Another simple one. You take each teams' goals scored in conference play and subtract the goals they allowed in conference play to get a number. Highest number gets the highest seed.
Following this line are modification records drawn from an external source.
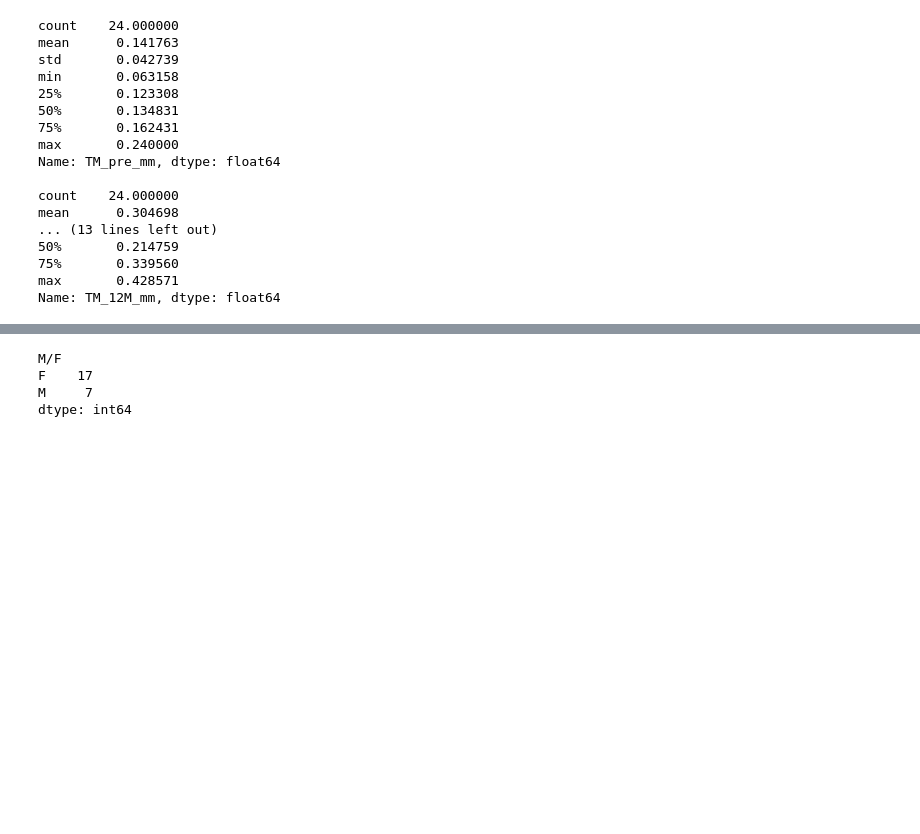
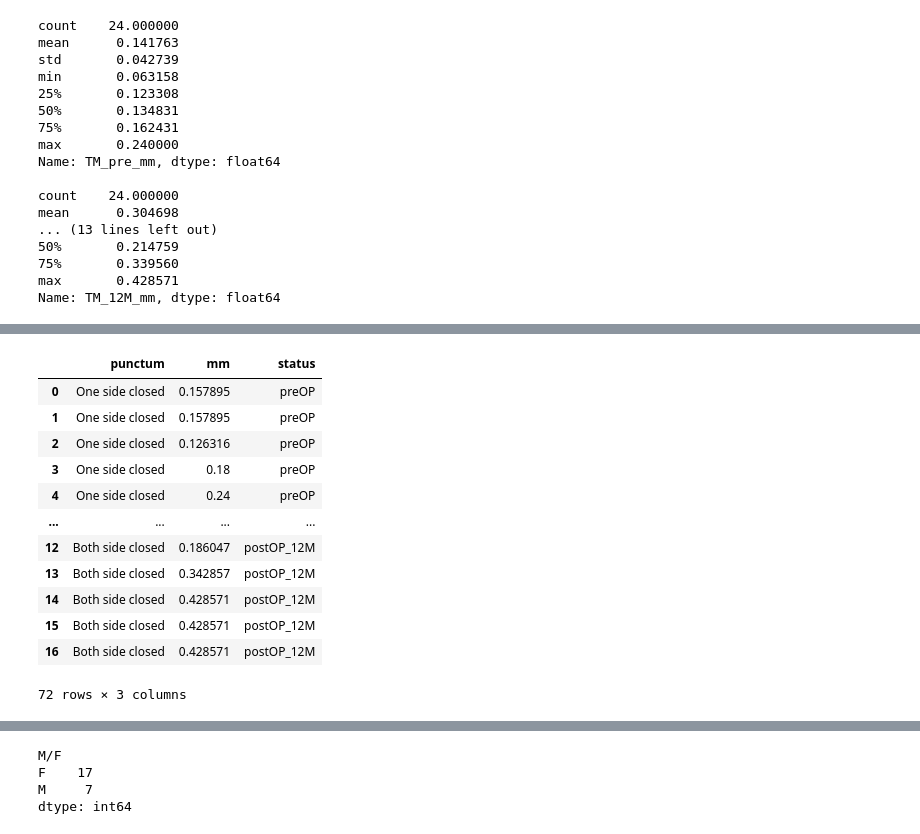
Before and after one commit to ykitaguchi77/statistics_for_articles, a Jupyter notebook: Canalicular_excision.ipynb, the cells around one changed output, grey strips where cells are left out. Drawn from its saved outputs; the diff is of its cells as text; code cells hidden in the pictures; blank space fills up the shorter version.

```diff
--- a/Canalicular_excision.ipynb
+++ b/Canalicular_excision.ipynb
@@ -88,10 +52,17 @@ df_long
 # %%
+"""
 #上下涙点にNoneが含まれている（＝片方の涙点のみ閉鎖）ものとそうでないもの（＝上下涙点を閉鎖）に分類
 df_single= df_long.query("Punctum_upper =='None' or Punctum_lower =='None' ")
 df_single
 
 df_double = df_long.query("Punctum_upper !='None' and Punctum_lower !='None' ")
 df_double
+"""
+
+#手術していない涙小管（上or下）が開いている症例、あるいは経過中に開いた症例をsingleに分類
+df_single = df_long.query("Both_punctum == 0")
+df_double = df_long.query("Both_punctum == 1")
+
 
 A = np.array(df_single["TM_pre_mm"])
 B = np.array(df_double["TM_pre_mm"])
@@ -101,7 +72,6 @@ E = np.array(df_single["Fluo_D_pre"])
 F = np.array(df_double["Fluo_D_pre"])
 G = np.array(df_single["Fluo_D_post"])
 H = np.array(df_double["Fluo_D_post"])
-
 
 
 #Welch' t-test (不等分散のt検定)
@@ -124,3 +94,12 @@ print(df_double["Fluo_D_pre"].describe())
 print()
 print(df_single["Fluo_D_post"].describe())
 print(df_double["Fluo_D_post"].describe())
+print()
+print("single pre", df_single["Fluo_5area_pre"].describe())
+print("double pre", df_double["Fluo_5area_pre"].describe())
+print()
+print("single 3M", df_single["Fluo_5area_3M"].describe())
+print("double 3M", df_double["Fluo_5area_3M"].describe())
+print()
+print("single 12M", df_single["Fluo_5area_12M"].describe())
+print("double 12M", df_double["Fluo_5area_12M"].describe())
@@ -335,0 +366,60 @@ WilcoxonResult(statistic=88.0, pvalue=0.2171954808721165)
+# %%
+#涙液メニスカス
+#データ整形
+from numpy.lib.function_base import kaiser
+df_singles = df_single.reset_index()
+df_doubles = df_double.reset_index()
+
+df_single_TM_pre = pd.DataFrame(columns=["punctum", "mm", "status"])
+df_single_TM_3M = pd.DataFrame(columns=["punctum", "mm", "status"])
+df_single_TM_12M = pd.DataFrame(columns=["punctum", "mm", "status"])
+df_double_TM_pre = pd.DataFrame(columns=["punctum", "mm", "status"])
+df_double_TM_3M = pd.DataFrame(columns=["punctum", "mm", "status"])
+df_double_TM_12M = pd.DataFrame(columns=["punctum", "mm", "status"])
+
+for i in range(len(df_single)):
+    df_single_TM_pre.loc[i, "punctum"] = "One side closed"
+    df_single_TM_pre.loc[i, "mm"] = df_singles.loc[i, "TM_pre_mm"]
+    df_single_TM_pre.loc[i, "status"] = "preOP"
+
+for i in range(len(df_double)):
+    df_double_TM_pre.loc[i, "punctum"] = "Both side closed"
+    df_double_TM_pre.loc[i, "mm"] = df_doubles.loc[i, "TM_pre_mm"]
+    df_double_TM_pre.loc[i, "status"] = "preOP"
+
+for i in range(len(df_single)):
+    df_single_TM_3M.loc[i, "punctum"] = "One side closed"
+    df_single_TM_3M.loc[i, "mm"] = df_singles.loc[i, "TM_3M_mm"]
+    df_single_TM_3M.loc[i, "status"] = "postOP_3M"
+
+for i in range(len(df_double)):
+    df_double_TM_3M.loc[i, "punctum"] = "Both side closed"
+    df_double_TM_3M.loc[i, "mm"] = df_doubles.loc[i, "TM_3M_mm"]
+    df_double_TM_3M.loc[i, "status"] = "postOP_3M"
+
+for i in range(len(df_single)):
+    df_single_TM_12M.loc[i, "punctum"] = "One side closed"
+    df_single_TM_12M.loc[i, "mm"] = df_singles.loc[i, "TM_12M_mm"]
+    df_single_TM_12M.loc[i, "status"] = "postOP_12M"
+
+for i in range(len(df_double)):
+    df_double_TM_12M.loc[i, "punctum"] = "Both side closed"
+    df_double_TM_12M.loc[i, "mm"] = df_doubles.loc[i, "TM_12M_mm"]
+    df_double_TM_12M.loc[i, "status"] = "postOP_12M"
+
+df_TM = pd.concat([df_single_TM_pre, df_double_TM_pre, df_single_TM_3M, df_double_TM_3M, df_single_TM_12M, df_double_TM_12M], axis=0)
+df_TM
+# %% [output]
+|  | punctum | mm | status |
+| 0 | One side closed | 0.157895 | preOP |
+| 1 | One side closed | 0.157895 | preOP |
+| 2 | One side closed | 0.126316 | preOP |
+| 3 | One side closed | 0.18 | preOP |
+| 4 | One side closed | 0.24 | preOP |
+| ... | ... | ... | ... |
+| 12 | Both side closed | 0.186047 | postOP_12M |
+| 13 | Both side closed | 0.342857 | postOP_12M |
+| 14 | Both side closed | 0.428571 | postOP_12M |
+| 15 | Both side closed | 0.428571 | postOP_12M |
+| 16 | Both side closed | 0.428571 | postOP_12M |
+72 rows × 3 columns
```
Also changed, not shown: parts of 18 cells of this notebook.
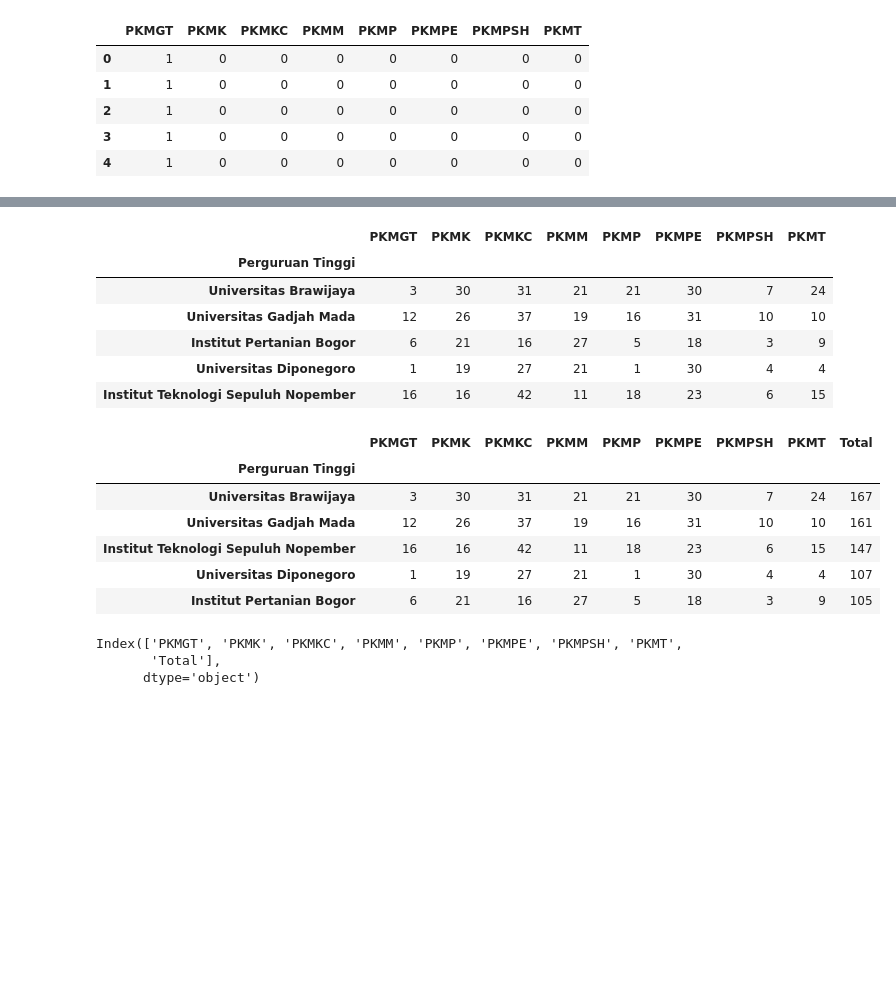
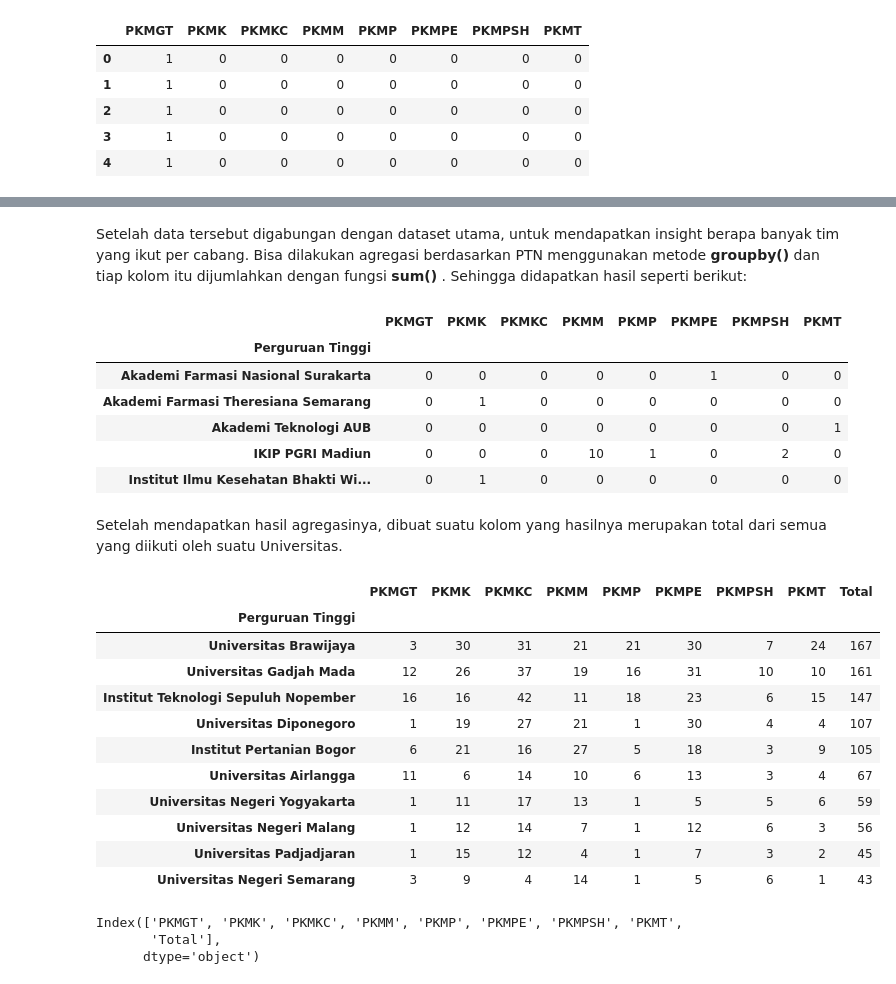
Before and after one commit to khalidmeister/IPBDataJam2019, a Jupyter notebook: Text_Mining_dan_Eksplorasi_data_teks_PKM_2014_2018.ipynb, the cells around one changed output, grey strips where cells are left out. Drawn from its saved outputs; the diff is of its cells as text; code cells hidden in the pictures; blank space fills up the shorter version.

```diff
--- a/Text_Mining_dan_Eksplorasi_data_teks_PKM_2014_2018.ipynb
+++ b/Text_Mining_dan_Eksplorasi_data_teks_PKM_2014_2018.ipynb
@@ -117,33 +119,42 @@ df_cabang.head()
 | 2 | 2014 | PKMGT | Institut Teknologi Nasional Bandung | pembenahan permukiman padat dan k... | 1 | 0 | 0 | 0 | 0 | ... |
 | 3 | 2014 | PKMGT | Institut Teknologi Sepuluh Nopember | application of jakarta floating f... | 1 | 0 | 0 | 0 | 0 | ... |
 | 4 | 2014 | PKMGT | Institut Teknologi Sepuluh Nopember | surabaya underground aqua project... | 1 | 0 | 0 | 0 | 0 | ... |
+# %% [markdown]
+Setelah data tersebut digabungan dengan dataset utama, untuk mendapatkan insight berapa banyak tim yang ikut per cabang. Bisa dilakukan agregasi berdasarkan PTN  menggunakan metode __groupby()__ dan tiap kolom itu dijumlahkan dengan fungsi __sum()__ . Sehingga didapatkan hasil seperti berikut:
 # %%
-df_ptn = df_cabang.groupby('Perguruan Tinggi').sum().sort_values('PKMK', ascending = False)
+df_ptn = df_cabang.groupby('Perguruan Tinggi').sum()
 df_ptn = df_ptn.iloc[:, 1:]
 df_ptn.head()
 # %% [output]
 |  | PKMGT | PKMK | PKMKC | PKMM | PKMP | PKMPE | PKMPSH | PKMT |
 | Perguruan Tinggi |  |  |  |  |  |  |  |  |
-| Universitas Brawijaya | 3 | 30 | 31 | 21 | 21 | 30 | 7 | 24 |
-| Universitas Gadjah Mada | 12 | 26 | 37 | 19 | 16 | 31 | 10 | 10 |
-| Institut Pertanian Bogor | 6 | 21 | 16 | 27 | 5 | 18 | 3 | 9 |
-| Universitas Diponegoro | 1 | 19 | 27 | 21 | 1 | 30 | 4 | 4 |
-| Institut Teknologi Sepuluh Nopember | 16 | 16 | 42 | 11 | 18 | 23 | 6 | 15 |
+| Akademi Farmasi Nasional Surakarta | 0 | 0 | 0 | 0 | 0 | 1 | 0 | 0 |
+| Akademi Farmasi Theresiana Semarang | 0 | 1 | 0 | 0 | 0 | 0 | 0 | 0 |
+| Akademi Teknologi AUB | 0 | 0 | 0 | 0 | 0 | 0 | 0 | 1 |
+| IKIP PGRI Madiun | 0 | 0 | 0 | 10 | 1 | 0 | 2 | 0 |
+| Institut Ilmu Kesehatan Bhakti Wi... | 0 | 1 | 0 | 0 | 0 | 0 | 0 | 0 |
+# %% [markdown]
+Setelah mendapatkan hasil agregasinya, dibuat suatu kolom yang hasilnya merupakan total dari semua yang diikuti oleh suatu Universitas.
 # %%
 #temp = 0
 #for i in df_ptn.columns:
-  temp = temp + df_ptn.loc[:, i].astype(int)
+# temp = temp + df_ptn.loc[:, i].astype(int)
 df_ptn['Total'] = temp
 df_ptn = df_ptn.sort_values('Total', ascending = False)
-df_ptn.head()
+df_ptn.head(n = 10)
 # %% [output]
 |  | PKMGT | PKMK | PKMKC | PKMM | PKMP | PKMPE | PKMPSH | PKMT | Total |
 | Perguruan Tinggi |  |  |  |  |  |  |  |  |  |
 | Universitas Brawijaya | 3 | 30 | 31 | 21 | 21 | 30 | 7 | 24 | 167 |
 | Universitas Gadjah Mada | 12 | 26 | 37 | 19 | 16 | 31 | 10 | 10 | 161 |
 | Institut Teknologi Sepuluh Nopember | 16 | 16 | 42 | 11 | 18 | 23 | 6 | 15 | 147 |
 | Universitas Diponegoro | 1 | 19 | 27 | 21 | 1 | 30 | 4 | 4 | 107 |
 | Institut Pertanian Bogor | 6 | 21 | 16 | 27 | 5 | 18 | 3 | 9 | 105 |
+| Universitas Airlangga | 11 | 6 | 14 | 10 | 6 | 13 | 3 | 4 | 67 |
+| Universitas Negeri Yogyakarta | 1 | 11 | 17 | 13 | 1 | 5 | 5 | 6 | 59 |
+| Universitas Negeri Malang | 1 | 12 | 14 | 7 | 1 | 12 | 6 | 3 | 56 |
+| Universitas Padjadjaran | 1 | 15 | 12 | 4 | 1 | 7 | 3 | 2 | 45 |
+| Universitas Negeri Semarang | 3 | 9 | 4 | 14 | 1 | 5 | 6 | 1 | 43 |
 # %%
 df_ptn.columns
 # %% [output]
```
Also changed, not shown: parts of 2 cells of this notebook.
Worth repeating that that number comes from all WCHA games, and not just games between the tied teams.

I'm not going to break down exactly what has to happen to create all these scenarios, but I figured I'd throw out a few scenarios involving three or more teams that could happen over the weekend, and show how the tiebreaking would work out.

St. Cloud, Minnesota, and North Dakota tie for first place: As mentioned above, St. Cloud gets the top seed, followed by Minnesota, followed by North Dakota.

St. Cloud, Minnesota and Wisconsin tie for first: Minnesota would be seeded first, Wisconsin second, St. Cloud third

Four-way tie for first between St. Cloud, Minnesota, North Dakota, and Wisconsin: 1. Minnesota 2. St. Cloud 3. North Dakota 4. Wisconsin

And for a few potential ties that could have home ice implications or just general craziness:

Tie between Minnesota State, Wisconsin, and Denver: 1. Wisconsin 2. Denver 3. Minnesota State

Tie between Wisconsin, Nebraska-Omaha, and Denver: 1. Wisconsin 2. Denver 3. Nebraska-Omaha

Tie between Minnesota State, Wisconsin, and Nebraska-Omaha: 1.Wisconsin 2. Minnesota State 3. Nebraska-Omaha

Tie between Minnesota State, Denver, and Nebraska-Omaha: 1. Denver 2. Minnesota State 3. Nebraska-Omaha *Unless they are tied at 32 points, in which case MSU/UNO tie would be decided by WCHA goal differential, which MSU currently leads +22 to +8

Four-way tie between Minnesota State, Wisconsin, Nebraska-Omaha, and Denver: 1. Wisconsin 2. Denver 3. Minnesota State 4. Nebraska-Omaha

Four-way tie between North Dakota, Minnesota State, Wisconsin, and Nebraska-Omaha: 1. Minnesota State 2. North Dakota 3. Wisconsin 4. Nebraska-Omaha

Five-way tie between Minnesota, North Dakota, Minnesota State, Wisconsin and Nebraska-Omaha: 1. Minnesota 2. Minnesota State 3/4 North Dakota/Wisconsin 5. Nebraska-Omaha *UND/UW tie would be broken by goal differential, which UND is currently +22 and UW is currently +6